According to Schein (2016), the primary role of leadership is in building, embedding and evolving culture. How agile leaders of an organisation believe things should be done drives the kind of agile culture that is established.
Agile culture and agile leadership have a symbiotic relationship
Leaders create new groups and organisations, thereby creating new cultures. Once established, that culture will define what kind of leadership will be valued and tolerated. As the organisation grows, the role of the leader shifts to maintaining and consolidating the existing culture, which then defines what the desired characteristics of leadership are!
As the organisation grows further, the existing culture may become dysfunctional to some degree, and the responsibility falls on the leaders to manage the direction of the evolution of the culture.
Figure 1:Towards business agility
The Nine Leadership Principles
The Consortium has published The Nine Principles of Agile Leadership that underpin the desired behaviours from leaders that set the tone for agile culture:
- Actions speak louder than words
- Improved quality of thinking leads to improved outcomes
- Organisations improve through effective feedback
- People require meaning and purpose to make work fulfilling
- Emotion is a foundation to enhanced creativity and innovation
- Leadership lives everywhere in the organisation
- Leaders delegate appropriate power and authority
- Collaborative communities achieve more than individuals
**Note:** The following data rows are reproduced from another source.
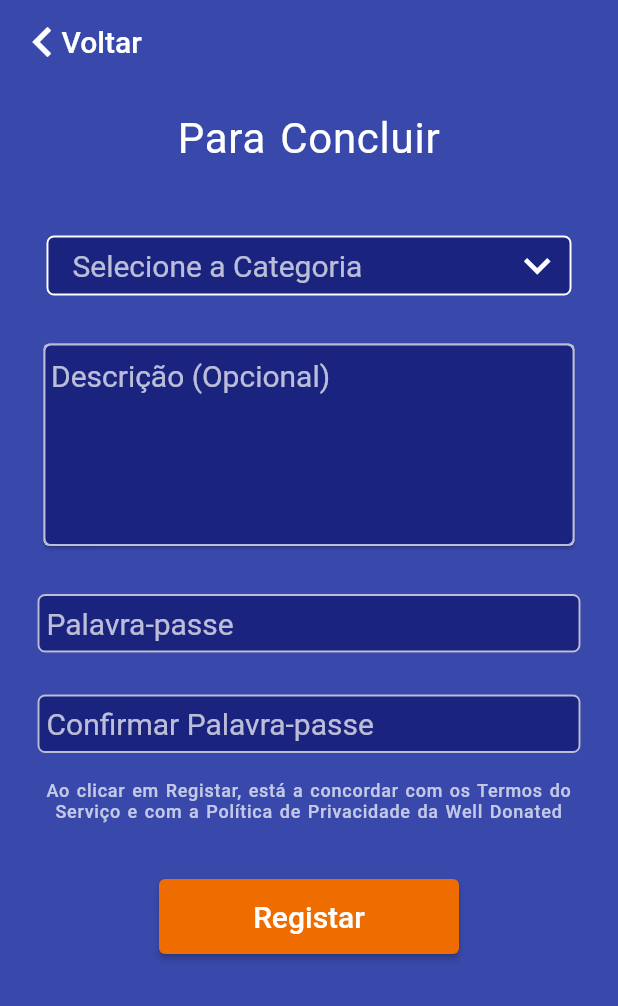
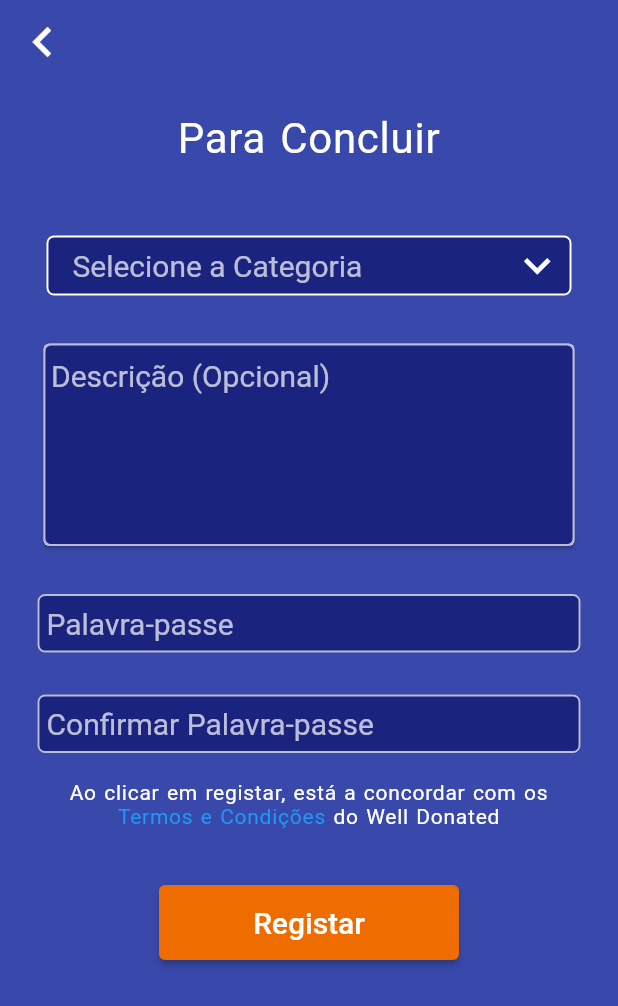
Before and after one commit to erro405/Welldonated, a Flutter app: the pagina4 screen opened directly, after a tap on "Continuar", on a phone screen of 412 x 824 dp. Shown: the top 1006 px of the screen. Run offline on Flutter 3.47's test engine with Material 2 defaults, Android fonts, the phone set to English and light mode, and no system bars; our stand-ins replace firebase_auth, firebase_core; accounts and stored records are empty; network calls fail; Roboto replaces fonts that are missing (Poppins, Segoi UI).

Commit message:
Hiperlink pag3 pag5 e pormenor do Voltar

```diff
--- a/lib/app/pagina4.dart
+++ b/lib/app/pagina4.dart
@@ -25,14 +25,6 @@ class pagina4 extends StatelessWidget {
             },
           );
         }),
-        title: Text(
-          'Voltar',
-          textAlign: TextAlign.left,
-          style: TextStyle(
-            fontFamily: 'Segoi UI',
-            fontSize: 20,
-          ),
-        ),
       ),
       body:
       Stack(
--- a/lib/app/pagina5.dart
+++ b/lib/app/pagina5.dart
@@ -3,6 +3,9 @@ import 'package:flutter/material.dart';
 import 'dart:io' show Platform;
 import 'package:weeldonatedproject/app/pagina4.dart';
 import 'mainpage.dart';
+import 'package:flutter/gestures.dart';
+import 'package:url_launcher/url_launcher.dart';
+final Uri _url = Uri.parse('https://epicje.pt/');
 
 class pagina5 extends StatefulWidget {
   RegistarInst createState() => RegistarInst();
@@ -10,6 +13,7 @@ class pagina5 extends StatefulWidget {
 
 class RegistarInst extends State<pagina5> {
   String dropdownvalue = 'Selecione a Categoria';
+  final formGlobalKey = GlobalKey < FormState > ();
   final items = [
     'Selecione a Categoria',
     'Animal',
@@ -53,14 +57,6 @@ class RegistarInst extends State<pagina5> {
               },
             );
           }),
-          title: Text(
-            'Voltar',
-            textAlign: TextAlign.left,
-            style: TextStyle(
-              fontFamily: 'Segoi UI',
-              fontSize: 20,
-            ),
-          ),
         ),
         body: Stack(
           children: [
@@ -275,16 +271,43 @@ class RegistarInst extends State<pagina5> {
                       SizedBox(
                         height: 18.0,
                       ),
-                      Text(
-                        'Ao clicar em Registar, está a concordar com os Termos do Serviço e com a Política de Privacidade da Well Donated',
+                      RichText(
                         textAlign: TextAlign.center,
-                        style: TextStyle(
-                          wordSpacing: 1.0,
-                          letterSpacing: 0.5,
-                          fontFamily: 'Poppins',
-                          fontSize: 12.0,
-                          fontWeight: FontWeight.w500,
-                          color: Colors.white70,
+                        text: TextSpan(
+                          children: [
+                            TextSpan(
+                              text: 'Ao clicar em registar, está a concordar com os ',
+                              style: TextStyle(
+                                wordSpacing: 1.0,
+                                letterSpacing: 0.5,
+                                fontFamily: 'Poppins',
+                                color: Colors.white,
+                                fontSize: 14.0,
+                              ),
+                            ),
+                            TextSpan(
+                              text: 'Termos e Condições',
+                              style: TextStyle(
+                                wordSpacing: 1.0,
+                                letterSpacing: 0.5,
+                                fontFamily: 'Poppins',
+                                color: Colors.blue,
+                                fontSize: 14.0,
+                              ),
+                              recognizer: TapGestureRecognizer()
+                                ..onTap = _launchUrl,
+                            ),
+                            TextSpan(
+                              text: ' do Well Donated',
+                              style: TextStyle(
+                                wordSpacing: 1.0,
+                                letterSpacing: 0.5,
+                                fontFamily: 'Poppins',
+                                color: Colors.white,
+                                fontSize: 14.0,
+                              ),
+                            ),
+                          ],
                         ),
                       ),
                       SizedBox(
@@ -628,3 +651,9 @@ class RegistarInst extends State<pagina5> {
     ),
   );
 }
+
+Future<void> _launchUrl()  async{
+  if (!await launchUrl(_url)) {
+    throw 'Could not launch $_url';
+  }
+}
```
Also changed, not shown: lib/app/pagina2.dart (+0 -8 lines), lib/app/pagina3.dart (+46 -21 lines).
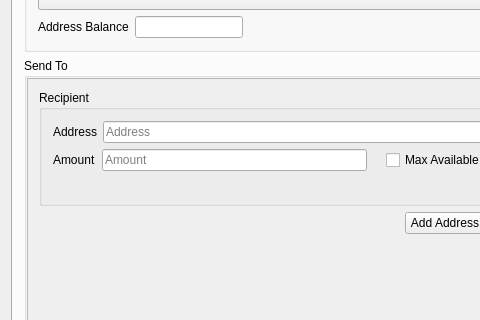
Qt form src/mainwindow.ui (z-bitcoinz/BitcoinZ_Blue) before a commit; both pictures show x 0 to 480 and y 110 to 430 of the 889 by 603 pixel window.
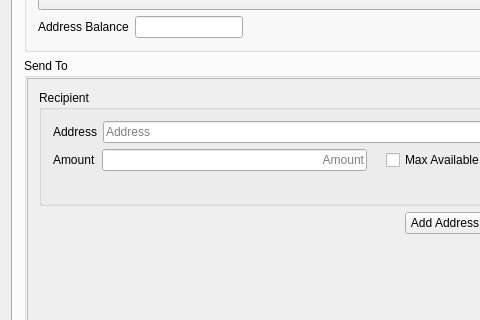
The same form after that commit. The open tabs and pages were chosen to show the change. Icons and pictures are not drawn.

Commit message: prevent unnecessary rounding

```diff
--- a/src/mainwindow.ui
+++ b/src/mainwindow.ui
@@ -362,6 +362,9 @@
                         <height>0</height>
                        </size>
                       </property>
+                      <property name="alignment">
+                       <set>Qt::AlignRight|Qt::AlignTrailing|Qt::AlignVCenter</set>
+                      </property>
                       <property name="placeholderText">
                        <string>Amount</string>
                       </property>
```
Left out of the diff: 2 changed lines with no effect on the pictures. The commit also changes 2 other files.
- Great ideas can come from anywhere in the organisation
Agile culture, leadership and change:
Organisational change, in general, is a sum of various parts such as technology, processes, structure, people, culture and practices.
Change is a necessary condition of survival and growth, be it for individuals or organisations – Charles Handy
Changing culture, however, is a difficult endeavour and requires a great deal of commitment and dedication from the leadership team to make it work. Culture is a very powerful reinforcer and any change that is in direct conflict with the prevailing underlying assumptions, values and beliefs, will not work.
An agile culture should always be learning, developing and evolving so an end goal should never be reached. Agile values and culture DNA, however, provide us with a solid foundation on which to build an organisation that is adaptable, flexible and responsive to complexity, uncertainty and change.
Agile culture and leadership principles are interrelated and are the base upon which effective change is built. Agile leadership is essential to focus and navigate the change; without it, the current culture will prevail and a diluted form of organisational change will emerge. With agile leadership and sponsorship from key stakeholders and influencers, an agile culture can emerge and become embedded to the benefit of the organisation and all its people.
All references are included in the downloadable PDF below.